Show the lines below that contain the string "shown".

Working data: Begin

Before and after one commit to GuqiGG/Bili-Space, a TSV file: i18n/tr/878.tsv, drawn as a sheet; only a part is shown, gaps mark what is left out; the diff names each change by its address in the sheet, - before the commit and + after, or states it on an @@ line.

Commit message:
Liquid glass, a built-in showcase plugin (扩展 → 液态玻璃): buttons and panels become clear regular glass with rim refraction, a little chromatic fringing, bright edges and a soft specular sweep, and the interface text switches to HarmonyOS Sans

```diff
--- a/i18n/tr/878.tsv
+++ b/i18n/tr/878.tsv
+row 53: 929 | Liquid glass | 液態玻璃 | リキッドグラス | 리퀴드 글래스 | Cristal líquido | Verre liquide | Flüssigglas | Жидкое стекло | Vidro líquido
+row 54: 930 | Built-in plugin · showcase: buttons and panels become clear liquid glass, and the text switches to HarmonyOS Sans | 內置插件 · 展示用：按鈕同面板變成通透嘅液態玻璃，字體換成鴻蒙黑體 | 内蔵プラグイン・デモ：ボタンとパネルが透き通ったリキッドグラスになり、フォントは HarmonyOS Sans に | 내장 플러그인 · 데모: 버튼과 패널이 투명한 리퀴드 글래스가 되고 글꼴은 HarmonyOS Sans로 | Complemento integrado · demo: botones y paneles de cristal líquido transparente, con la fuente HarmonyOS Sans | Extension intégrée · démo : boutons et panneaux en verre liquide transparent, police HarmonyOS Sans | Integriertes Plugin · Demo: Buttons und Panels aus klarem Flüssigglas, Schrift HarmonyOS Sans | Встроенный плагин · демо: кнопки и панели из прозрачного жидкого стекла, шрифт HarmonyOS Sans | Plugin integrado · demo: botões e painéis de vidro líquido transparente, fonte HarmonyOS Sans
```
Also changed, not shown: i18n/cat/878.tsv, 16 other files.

Working data: End

Exercise solution:
Before and after one commit to GuqiGG/Bili-Space, a TSV file: i18n/tr/878.tsv, drawn as a sheet; only a part is shown, gaps mark what is left out; the diff names each change by its address in the sheet, - before the commit and + after, or states it on an @@ line.
Also changed, not shown: i18n/cat/878.tsv, 16 other files.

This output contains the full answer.